The New York Times (12/17, Bhanoo, http://tinyurl.com/fearamygdala) reportsIn the 1930s, researchers discovered that when a certain part of monkeys’ brains was removed, the animals became fearless.  Now, scientists have confirmed that a missing amygdala results in similar behavior in humans, according to a study in the journal Current Biology. Patient SM, because of a rare condition called lipoid proteinosis, has holes where her amygdala would normally reside. Researchers found that she, like the monkeys, has no fear of creatures like snakes and spiders, which ordinarily alarm most people.  SM put her life at risk several times.  In one instance, she walked through a park alone at night and was attacked by a man with a knife. The following day, she walked through the same park again.   Shw was exposed  to snakes and spiders at a pet store, shown clips of horror movies like The Shining and The Blair Witch Project, and taken through a haunted house in a former sanatorium.   SM’s fear response was nonexistent.   What’s more, she “relished cuddling snakes and had to be stopped from reaching for a tarantula.”   Understanding how the mind of a patient like SM works could help researchers develop therapies for individuals who express excessive amounts of fear, like war veterans.
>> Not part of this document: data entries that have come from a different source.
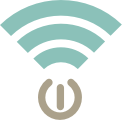
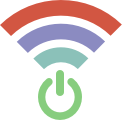
Finetuning GUi
big button party mode

diff --git a/src/webui2/templates/things.html b/src/webui2/templates/things.html
@@ -88,11 +88,11 @@
                     <h3>Network Status</h3>
                     {% if cur_state == "on" %}
                     <a href="/cmd?op=ALL_THINGS_OFF">
-                        <img src="static/img/Big_BTN.png" width="64" class="center-block" alt="network access enabled" title="disable network access for all things">
+                        <img src="static/img/Big_BTN_ON.png" width="64" class="center-block" alt="network access enabled" title="disable network access for all things">
                     </a>
                     {% elif cur_state == "off" %}
                     <a href="/cmd?op=ALL_THINGS_ON">
-                        <img src="static/img/partymode_OFF.png" width="64" class="center-block" alt="network access enabled" title="enable network access for all things">
+                        <img src="static/img/Big_BTN_OFF.png" width="64" class="center-block" alt="network access enabled" title="enable network access for all things">
                     </a>
                     {% endif %}
                 </div>
@@ -100,11 +100,11 @@
                     <h3>Party mode</h3>
                     {% if party_mode == "on" %}
                     <a href="/cmd?op=PARTY_MODE_OFF">
-                        <img src="static/img/partymode_ON.png" width="64" class="center-block" alt="party mode enabled" title="restrict the access on the network to only enabled things">
+                        <img src="static/img/OpenAccess_ON_lw.png" width="64" class="center-block" alt="party mode enabled" title="restrict the access on the network to only enabled things">
                     </a>
                     {% elif party_mode == "off" %}
                     <a href="/cmd?op=PARTY_MODE_ON">
-                        <img src="static/img/partymode_OFF.png" width="64" class="center-block" alt="party mode disabled" title="enable the network at all things and ENJOY THE BEER !!!!">
+                        <img src="static/img/OpenAccess_OFF_lw.png" width="64" class="center-block" alt="party mode disabled" title="enable the network at all things and ENJOY THE BEER !!!!">
                     </a>
                     {% endif %}
                 </div>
The AP(10/29, http://tinyurl.com/latuda1) reports The Food and Drug Administration approved a new drug from Sunovion Pharmaceuticals to treat adults with schizophrenia.   Schizohrenia affects about 1 percent of the U.S. population, causing hallucinations, paranoia and delusions.  The FDA approved Sunovion’s drug Latuda based on four studies that showed patients taking the drug had fewer schizophrenia symptoms than patients taking a placebo pill.  Latuda is part of the atypical antipsychotics drug class, which also includes Eli Lilly & Co.’s Zyprexa, Johnson & Johnson’s Risperdal and AstraZeneca’s Seroquel.  Those drugs were the top-selling group of prescription drugs in the U.S. last year, with combined sales of $14.6 billion.  Sunovion Pharmaceuticals Inc. is based in Fort Lee, N.J. and is the U.S. subsidiary of Japanese drugmaker Dainippon Sumitomo Pharma Co.

“Latuda is an oral, once-daily atypical antipsychotic, offering a first-line treatment option for patients with schizophrenia and is expected to be available in the US during the first quarter of 2011,” Marlborough-based Sunovion said.  Sunovion recently changed its name from Sepracor, a company known for its Lunesta sleep aid. A year ago, Sepracor was acquired by Dainippon Sumitomo Pharma Co., a Japanese drug maker.

USA Today (10/15, Zoroya TBI) reports the Army says it has discovered a simple blood test that can diagnose mild traumatic brain damage or concussion. “This is huge,” said Gen. Peter Chiarelli, the Army vice chief of staff.Army Col. Dallas Hack, who has oversight of the research, says recent data show the blood test, which looks for unique proteins that spill into the blood stream from damaged brain cells, accurately diagnosing mild traumatic brain injury in 34 patients.  Doctors can miss these injuries because the damage does not show up on imaging scans, and symptoms such as headaches or dizziness are ignored or downplayed by the victims.  If the brain is not allowed time to recover and a second concussion occurs, permanent damage may result.  Brain injuries afflict 1.4 million Americans each year, says the National Brain Injury Association. Seventy percent are mild cases.  About 300,000 troops in Iraq and Afghanistan have suffered concussions, mostly from roadside bombs, according to a RAND Corp. study.  Hack says the new findings could rival the discovery of unique proteins in the 1970s that now help doctors identify heart disease.